Amazing how tactical this race has been! And seems that it will be tight to the very end. We will see some split in the fleet this afternoon, and only time will tell what really was the best choice. And time is running short, as we expect to finish in only 2 days. Let’s wait and see. Nerve wracking!
20deg 33,5’ S 032deg 32,0’ W
It is now 2 weeks since the start and we are passed the 3000 mile hurdle.
Very lumpy seas making it hard to type let alone cooking. For the first time today there was no cooked breakfast, just the bread I made yesterday with jam and/or peanut butter plus cereal. Guess it will be wraps with cheese and salami for lunch.
As I type a big wave hit the bow and water gushing over the decks. However we still have sunshine and good vis and flying along. Down below it is all closed up so very warm and there are bodies draped everywhere trying to grab 40 winks.
Last night we saw a light up ahead which we think was Almagores as we had heard them talking on VHF radio earlier to the Brazilian navy. We are happy to be so close to a boat twice our length at this stage of the race.
As you can see from Hans’ excellent report, all is well onboard and spirits are high. We eagerly await the position reports from the other boats to see if our tactics are working.
Yesterday we passed 30 miles south of Trindade Island and were able to see the high peaks, even with the dark clouds that were hanging around. It was the first time for almost all onboard except for our very experienced South African crew member Phil. He has been telling us his long history of ocean crossings and very good stories. Amazing!
We had a guy up the mast trying to repair a spinnaker halyard (and flying the spi at the same time) when we met a huge cloud formation that brought 30 knots of winds. Everything came down fast and without any damage. At the time we believed it was Kurumi, but no, after one hour the skies cleared and winds came back to the normal 20 knots.

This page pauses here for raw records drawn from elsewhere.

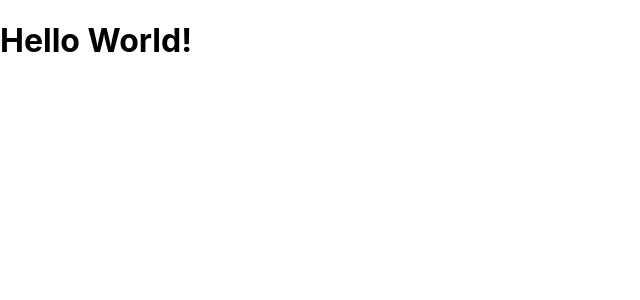
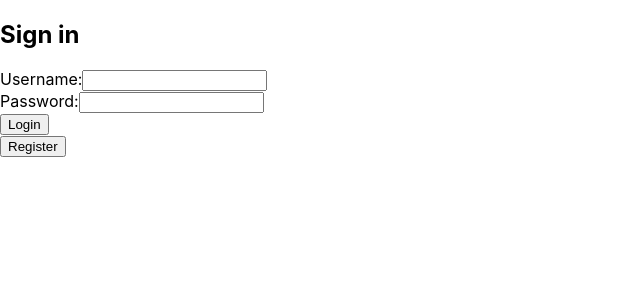
Before and after one commit to csmithmountain/bookstore-react-app, a React (Create React App) app in the folder client/: page / in a window 1280 px wide. Shown: the top 300 px of the page, without its empty margins (0-640 px from the left). Built offline with nearby package versions, Linux system fonts and the light colour scheme.

Commit message:
Rendering LoginForm

```diff
--- a/client/src/App.js
+++ b/client/src/App.js
@@ -1,9 +1,10 @@
 import './App.css';
+import LoginForm from './components/LoginForm';
 
 function App() {
   return (
     <>
-    <h1>Hello World!</h1>
+    <LoginForm/>
     </>
   );
 }
```
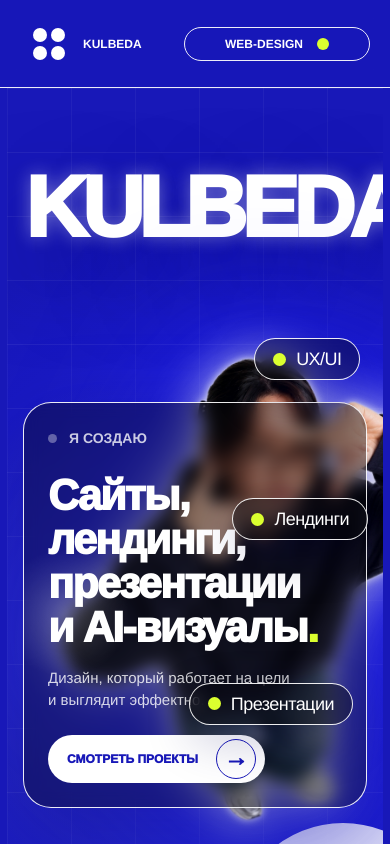
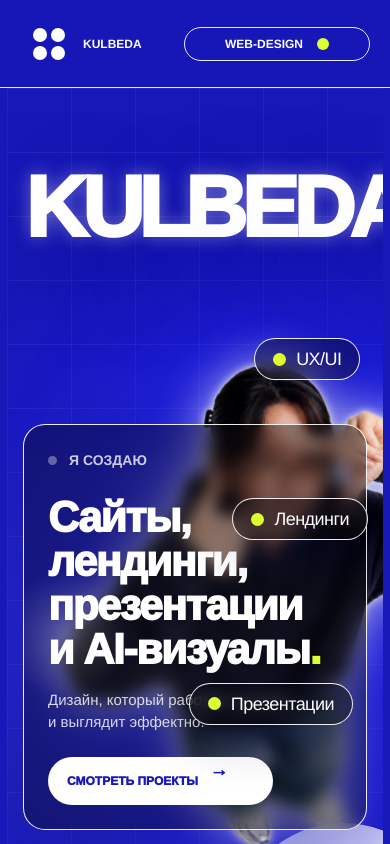
Before and after one commit to kulbedka1996-creator/Kulbeda, a Next.js app: page / in a window 390 px wide. Shown: the top 844 px of the page. Built offline with nearby package versions, Linux system fonts and the light colour scheme.

Commit message:
Polish hero composition

```diff
--- a/app/globals.css
+++ b/app/globals.css
@@ -423,11 +423,11 @@ a {
 
 .hero-person {
   position: absolute;
-  right: clamp(40px, 8vw, 150px);
-  bottom: -86px;
+  right: clamp(34px, 5vw, 92px);
+  bottom: -104px;
   z-index: 4;
-  width: min(57vw, 900px);
-  height: min(83vh, 760px);
+  width: min(62vw, 980px);
+  height: min(90vh, 820px);
   pointer-events: none;
 }
 
@@ -443,12 +443,12 @@ a {
 .hero-card {
   position: absolute;
   left: clamp(28px, 4vw, 72px);
-  bottom: clamp(54px, 7vw, 116px);
+  bottom: clamp(46px, 5vw, 78px);
   z-index: 6;
-  width: min(38vw, 620px);
-  min-height: 430px;
-  padding: clamp(30px, 3.6vw, 60px);
-  border-radius: 28px;
+  width: min(41vw, 650px);
+  min-height: 286px;
+  padding: clamp(26px, 2.7vw, 42px);
+  border-radius: 22px;
   border: 1px solid var(--line);
   background:
     radial-gradient(circle at 12% 52%, rgba(255, 255, 255, 0.2), transparent 4rem),
@@ -477,11 +477,11 @@ a {
 
 .hero-card h2 {
   margin: 0;
-  padding: clamp(34px, 3vw, 46px) 0 0;
-  font-size: clamp(38px, 4.6vw, 80px);
+  padding: clamp(20px, 2vw, 28px) 0 0;
+  font-size: clamp(34px, 3.65vw, 60px);
   font-weight: 1000;
-  letter-spacing: -0.04em;
-  line-height: 1.02;
+  letter-spacing: -0.035em;
+  line-height: 1.04;
 }
 
 .hero-card h2 span {
@@ -489,10 +489,10 @@ a {
 }
 
 .hero-card p {
-  max-width: 410px;
-  margin: 26px 0 0;
+  max-width: 390px;
+  margin: 18px 0 0;
   color: rgba(255, 255, 255, 0.82);
-  font-size: clamp(17px, 1.45vw, 23px);
+  font-size: clamp(15px, 1.18vw, 19px);
   font-weight: 500;
   line-height: 1.42;
 }
@@ -500,10 +500,10 @@ a {
 .hero-card-action {
   display: inline-flex;
   align-items: center;
-  gap: 18px;
-  min-height: 54px;
-  margin-top: clamp(30px, 4vw, 58px);
-  padding: 0 8px 0 28px;
+  gap: 12px;
+  min-height: 46px;
+  margin-top: clamp(22px, 2.6vw, 34px);
+  padding: 0 22px;
   border: 1px solid var(--line);
   border-radius: 999px;
   background: var(--white);
@@ -515,20 +515,24 @@ a {
 }
 
 .hero-card-action span {
-  display: grid;
-  width: 46px;
-  height: 46px;
-  place-items: center;
-  border: 1px solid var(--blue);
-  border-radius: 50%;
-  font-size: 24px;
+  display: inline-block;
+  width: auto;
+  height: auto;
+  border: 0;
+  border-radius: 0;
+  font-size: 18px;
   line-height: 1;
+  transition: transform 160ms var(--ease);
 }
 
 .hero-card-action:hover {
   background: var(--cyan);
   color: var(--ink);
   transform: translateY(-3px);
+}
+
+.hero-card-action:hover span {
+  transform: translateX(4px);
 }
 
 .hero-pill {
@@ -632,11 +636,7 @@ a {
 }
 
 .hero-deco--hatch {
-  right: 0;
-  bottom: 265px;
-  width: 230px;
-  height: 220px;
-  background: repeating-linear-gradient(135deg, transparent 0 15px, rgba(247, 247, 255, 0.82) 16px 17px);
+  display: none;
 }
 
 .hero-deco--rings {
@@ -1034,18 +1034,18 @@ a {
   .hero-person {
     left: 50%;
     right: auto;
-    bottom: 12px;
-    width: 140vw;
-    height: 680px;
-    translate: -38% 0;
+    bottom: 18px;
+    width: 146vw;
+    height: 700px;
+    translate: -36% 0;
   }
 
   .hero-card {
     left: 18px;
-    bottom: 84px;
-    width: min(76vw, 520px);
-    min-height: 360px;
-    padding: 30px;
+    bottom: 72px;
+    width: min(72vw, 500px);
+    min-height: 300px;
+    padding: 28px;
   }
 
   .hero-card h2 {
@@ -1186,18 +1186,18 @@ a {
   .hero-person {
     left: 50%;
     right: auto;
-    bottom: 104px;
-    width: 150vw;
-    height: 500px;
-    translate: -39% 0;
+    bottom: 78px;
+    width: 156vw;
+    height: 520px;
+    translate: -38% 0;
   }
 
   .hero-card {
     left: 16px;
     right: 16px;
-    bottom: 120px;
+    bottom: 98px;
     width: auto;
-    min-height: 300px;
+    min-height: 270px;
     padding: 24px;
   }
 
```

The past 24 hours have been more and more uncomfortable with the short seas building and the wind backing into the nose. Now we are tight reaching in +20 knots of wind doing 9-10 knots of boat speed with the washing machine mode ON. More and more waves are reaching the cockpit making it “wet & wild”. But sailors are a very strange lot of people, and we are enjoying it! Incredible! Fun! Wild! Some are already making plans for the next edition!
People say the Cape2Rio is an easy and uninteresting downwind ride. This edition has proved to be as far from that as possible. And the dispute for the podium places is tighter than the leaderboard shows. It’s the adventure of a lifetime!
21deg 09,2’ S 028deg 46,0’ W
As I write this we can see Islã Trinidade about 25 miles to the North. Gone are the trade wind blue skies and the wind is picking up. Yesterday we logged the second furthest distance for 24hrs and we are happy where we are for now. Yesterday was very fluky winds, up and down and then just as I passed up the evening popcorn a rain squall came through, another one this morning so a good washdown for the decks.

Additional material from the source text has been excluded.